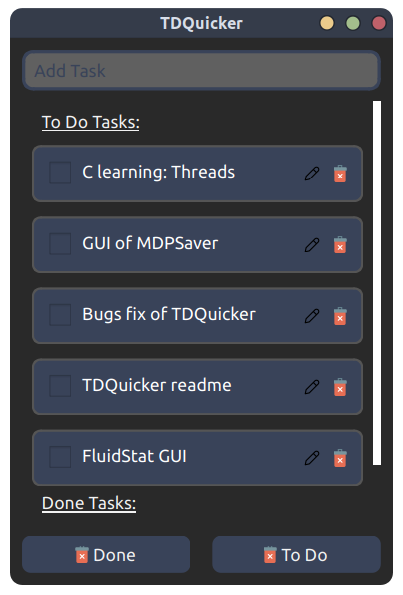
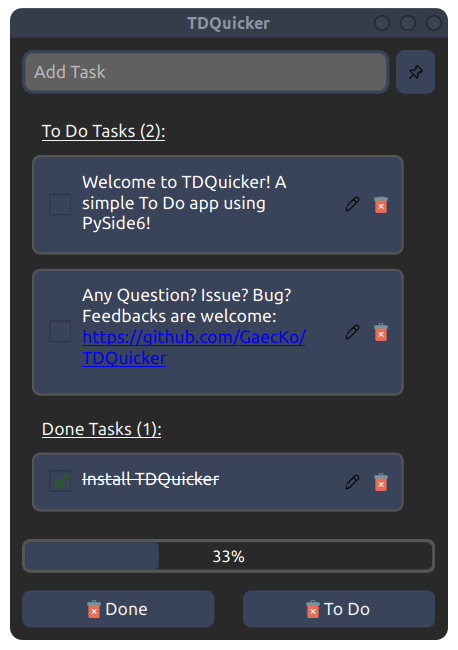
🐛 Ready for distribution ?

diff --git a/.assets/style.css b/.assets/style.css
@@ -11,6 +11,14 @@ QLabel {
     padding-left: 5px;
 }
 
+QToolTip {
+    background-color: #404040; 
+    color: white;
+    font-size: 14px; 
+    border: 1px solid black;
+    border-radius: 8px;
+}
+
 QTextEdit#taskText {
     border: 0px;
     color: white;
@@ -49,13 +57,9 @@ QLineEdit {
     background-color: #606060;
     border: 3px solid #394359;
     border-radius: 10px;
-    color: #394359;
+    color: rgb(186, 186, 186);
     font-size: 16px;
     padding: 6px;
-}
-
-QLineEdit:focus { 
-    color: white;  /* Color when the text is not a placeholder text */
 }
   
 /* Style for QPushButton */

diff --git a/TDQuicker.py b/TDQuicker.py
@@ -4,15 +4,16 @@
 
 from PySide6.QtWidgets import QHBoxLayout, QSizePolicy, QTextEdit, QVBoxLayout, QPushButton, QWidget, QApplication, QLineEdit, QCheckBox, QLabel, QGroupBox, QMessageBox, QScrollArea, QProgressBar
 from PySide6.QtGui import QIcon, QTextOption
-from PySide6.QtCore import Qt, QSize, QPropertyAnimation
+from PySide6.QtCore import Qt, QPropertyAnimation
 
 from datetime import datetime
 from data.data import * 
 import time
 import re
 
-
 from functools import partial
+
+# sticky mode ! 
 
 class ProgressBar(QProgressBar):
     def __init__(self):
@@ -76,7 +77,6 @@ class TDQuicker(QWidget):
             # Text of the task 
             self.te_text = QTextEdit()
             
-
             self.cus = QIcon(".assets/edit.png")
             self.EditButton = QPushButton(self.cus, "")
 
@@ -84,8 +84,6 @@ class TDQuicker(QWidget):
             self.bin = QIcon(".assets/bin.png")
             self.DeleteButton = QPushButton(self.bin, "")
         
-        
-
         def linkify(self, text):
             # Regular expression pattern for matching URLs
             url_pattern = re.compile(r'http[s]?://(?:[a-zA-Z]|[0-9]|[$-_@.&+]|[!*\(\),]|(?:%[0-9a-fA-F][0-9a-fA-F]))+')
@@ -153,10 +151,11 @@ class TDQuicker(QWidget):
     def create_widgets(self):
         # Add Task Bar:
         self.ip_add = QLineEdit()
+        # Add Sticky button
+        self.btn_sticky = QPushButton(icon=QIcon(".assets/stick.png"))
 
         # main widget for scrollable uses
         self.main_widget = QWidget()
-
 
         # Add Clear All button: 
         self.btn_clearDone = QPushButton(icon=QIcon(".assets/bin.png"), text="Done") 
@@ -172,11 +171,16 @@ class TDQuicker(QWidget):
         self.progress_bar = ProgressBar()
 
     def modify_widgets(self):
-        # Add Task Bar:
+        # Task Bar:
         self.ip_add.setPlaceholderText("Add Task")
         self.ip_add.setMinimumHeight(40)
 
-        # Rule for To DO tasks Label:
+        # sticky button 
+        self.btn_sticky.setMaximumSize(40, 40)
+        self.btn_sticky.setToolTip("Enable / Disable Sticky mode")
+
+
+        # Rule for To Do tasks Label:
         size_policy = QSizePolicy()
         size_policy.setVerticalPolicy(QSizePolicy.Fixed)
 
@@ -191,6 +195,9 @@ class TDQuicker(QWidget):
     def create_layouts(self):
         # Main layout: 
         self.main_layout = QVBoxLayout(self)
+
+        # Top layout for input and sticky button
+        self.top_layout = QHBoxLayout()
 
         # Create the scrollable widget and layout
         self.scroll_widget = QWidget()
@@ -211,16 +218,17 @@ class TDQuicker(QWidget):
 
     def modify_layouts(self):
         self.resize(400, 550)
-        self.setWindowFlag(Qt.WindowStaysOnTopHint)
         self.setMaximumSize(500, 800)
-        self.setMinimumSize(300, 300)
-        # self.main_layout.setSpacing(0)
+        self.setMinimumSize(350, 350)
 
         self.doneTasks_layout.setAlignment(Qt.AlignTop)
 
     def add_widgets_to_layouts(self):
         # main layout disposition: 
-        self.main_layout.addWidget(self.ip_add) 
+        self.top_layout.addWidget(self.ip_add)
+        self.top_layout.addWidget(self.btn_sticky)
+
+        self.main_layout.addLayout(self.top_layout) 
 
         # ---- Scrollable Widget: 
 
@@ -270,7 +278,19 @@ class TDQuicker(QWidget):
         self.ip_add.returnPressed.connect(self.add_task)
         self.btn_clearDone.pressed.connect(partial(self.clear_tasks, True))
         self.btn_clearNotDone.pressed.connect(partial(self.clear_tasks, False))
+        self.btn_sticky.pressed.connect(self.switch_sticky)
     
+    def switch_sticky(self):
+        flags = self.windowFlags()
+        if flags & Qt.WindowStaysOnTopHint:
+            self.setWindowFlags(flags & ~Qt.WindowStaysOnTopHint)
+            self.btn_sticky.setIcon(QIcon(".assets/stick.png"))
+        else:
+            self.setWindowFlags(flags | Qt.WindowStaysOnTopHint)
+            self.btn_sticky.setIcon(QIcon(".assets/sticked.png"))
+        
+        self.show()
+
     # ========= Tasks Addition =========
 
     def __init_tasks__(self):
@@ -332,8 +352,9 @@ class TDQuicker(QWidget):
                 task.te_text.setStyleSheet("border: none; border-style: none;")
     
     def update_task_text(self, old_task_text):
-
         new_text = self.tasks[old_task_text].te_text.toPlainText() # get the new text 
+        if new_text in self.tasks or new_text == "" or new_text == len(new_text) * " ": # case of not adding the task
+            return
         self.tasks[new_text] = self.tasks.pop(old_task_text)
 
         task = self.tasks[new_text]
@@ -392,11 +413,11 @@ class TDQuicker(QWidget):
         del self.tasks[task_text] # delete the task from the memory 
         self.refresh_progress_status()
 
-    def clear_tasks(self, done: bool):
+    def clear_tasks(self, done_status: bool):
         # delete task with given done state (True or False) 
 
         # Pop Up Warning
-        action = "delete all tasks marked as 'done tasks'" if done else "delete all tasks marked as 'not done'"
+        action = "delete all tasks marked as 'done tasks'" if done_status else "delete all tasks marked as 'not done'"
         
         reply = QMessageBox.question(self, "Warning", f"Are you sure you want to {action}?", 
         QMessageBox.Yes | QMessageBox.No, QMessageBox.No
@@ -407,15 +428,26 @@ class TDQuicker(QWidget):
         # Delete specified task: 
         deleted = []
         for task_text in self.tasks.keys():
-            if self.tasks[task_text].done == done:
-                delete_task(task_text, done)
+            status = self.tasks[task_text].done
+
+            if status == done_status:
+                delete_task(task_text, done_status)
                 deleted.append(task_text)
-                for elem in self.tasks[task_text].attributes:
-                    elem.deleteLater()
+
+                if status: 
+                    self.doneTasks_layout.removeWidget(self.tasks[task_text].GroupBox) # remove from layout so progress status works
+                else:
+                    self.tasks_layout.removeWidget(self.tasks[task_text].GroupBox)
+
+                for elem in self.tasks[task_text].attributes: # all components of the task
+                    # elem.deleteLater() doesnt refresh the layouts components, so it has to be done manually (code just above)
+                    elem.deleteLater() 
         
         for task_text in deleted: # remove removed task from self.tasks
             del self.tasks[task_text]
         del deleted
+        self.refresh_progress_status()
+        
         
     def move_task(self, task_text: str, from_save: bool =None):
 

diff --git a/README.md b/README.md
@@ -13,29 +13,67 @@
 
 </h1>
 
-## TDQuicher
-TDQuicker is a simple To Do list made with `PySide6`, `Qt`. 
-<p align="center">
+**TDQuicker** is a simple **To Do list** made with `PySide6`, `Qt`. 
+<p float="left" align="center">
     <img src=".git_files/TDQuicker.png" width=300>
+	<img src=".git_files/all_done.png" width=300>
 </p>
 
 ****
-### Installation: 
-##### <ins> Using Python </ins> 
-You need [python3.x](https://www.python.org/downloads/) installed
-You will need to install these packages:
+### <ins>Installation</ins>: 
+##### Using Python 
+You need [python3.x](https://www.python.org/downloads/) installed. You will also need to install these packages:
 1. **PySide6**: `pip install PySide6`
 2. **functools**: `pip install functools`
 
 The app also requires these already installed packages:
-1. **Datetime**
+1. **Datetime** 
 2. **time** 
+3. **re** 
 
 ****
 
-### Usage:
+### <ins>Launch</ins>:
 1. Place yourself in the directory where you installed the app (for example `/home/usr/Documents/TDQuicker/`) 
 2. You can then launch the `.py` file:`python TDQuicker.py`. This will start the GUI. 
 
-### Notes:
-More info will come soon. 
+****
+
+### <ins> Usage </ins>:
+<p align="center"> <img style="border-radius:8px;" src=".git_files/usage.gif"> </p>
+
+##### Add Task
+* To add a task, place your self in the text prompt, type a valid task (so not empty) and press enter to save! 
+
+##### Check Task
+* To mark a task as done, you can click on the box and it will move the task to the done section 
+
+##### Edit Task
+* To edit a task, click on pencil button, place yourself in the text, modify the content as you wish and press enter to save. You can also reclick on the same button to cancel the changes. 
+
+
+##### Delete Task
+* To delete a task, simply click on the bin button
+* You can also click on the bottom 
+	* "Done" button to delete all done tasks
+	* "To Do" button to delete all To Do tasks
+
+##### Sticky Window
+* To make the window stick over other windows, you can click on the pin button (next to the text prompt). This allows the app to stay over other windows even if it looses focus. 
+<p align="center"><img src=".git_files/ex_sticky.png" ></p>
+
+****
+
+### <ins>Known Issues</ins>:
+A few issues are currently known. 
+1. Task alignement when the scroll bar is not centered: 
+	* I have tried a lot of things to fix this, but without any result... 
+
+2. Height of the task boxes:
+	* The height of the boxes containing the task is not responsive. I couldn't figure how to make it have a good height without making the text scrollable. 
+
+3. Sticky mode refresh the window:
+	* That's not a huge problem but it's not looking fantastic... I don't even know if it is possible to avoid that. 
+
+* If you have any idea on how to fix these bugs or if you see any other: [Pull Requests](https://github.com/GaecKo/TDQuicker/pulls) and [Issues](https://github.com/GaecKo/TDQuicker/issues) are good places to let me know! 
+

|---|

Required work
The lines holding the string "also" in the listing above are what you should copy out.

Answer
+You need [python3.x](https://www.python.org/downloads/) installed. You will also need to install these packages:
 The app also requires these already installed packages:
+* To edit a task, click on pencil button, place yourself in the text, modify the content as you wish and press enter to save. You can also reclick on the same button to cancel the changes. 
+* You can also click on the bottom 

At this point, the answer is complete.